Search the entries for the word "application" and return every line where it is found.

» **AVAILABLE RECORDS**:
■ ■ ■ ■ ■
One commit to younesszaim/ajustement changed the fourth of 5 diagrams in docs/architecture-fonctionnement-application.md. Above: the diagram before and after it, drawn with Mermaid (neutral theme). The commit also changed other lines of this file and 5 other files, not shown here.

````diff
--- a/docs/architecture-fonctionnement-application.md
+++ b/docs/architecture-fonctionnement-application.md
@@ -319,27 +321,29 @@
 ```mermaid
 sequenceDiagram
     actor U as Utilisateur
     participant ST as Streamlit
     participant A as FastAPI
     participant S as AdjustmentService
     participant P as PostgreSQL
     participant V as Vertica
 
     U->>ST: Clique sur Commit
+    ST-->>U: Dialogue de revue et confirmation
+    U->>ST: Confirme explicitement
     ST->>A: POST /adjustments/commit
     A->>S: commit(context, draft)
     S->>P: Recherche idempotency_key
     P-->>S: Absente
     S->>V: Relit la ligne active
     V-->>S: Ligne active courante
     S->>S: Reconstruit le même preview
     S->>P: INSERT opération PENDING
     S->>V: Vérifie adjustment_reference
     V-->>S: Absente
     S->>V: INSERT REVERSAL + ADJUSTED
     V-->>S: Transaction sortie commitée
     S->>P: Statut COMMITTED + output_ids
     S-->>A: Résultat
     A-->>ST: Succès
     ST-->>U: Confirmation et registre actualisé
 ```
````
■ ■ ■ ■ ■
» **SOLVED PROBLEM**:
One commit to younesszaim/ajustement changed the fourth of 5 diagrams in docs/architecture-fonctionnement-application.md. Above: the diagram before and after it, drawn with Mermaid (neutral theme). The commit also changed other lines of this file and 5 other files, not shown here.
--- a/docs/architecture-fonctionnement-application.md
+++ b/docs/architecture-fonctionnement-application.md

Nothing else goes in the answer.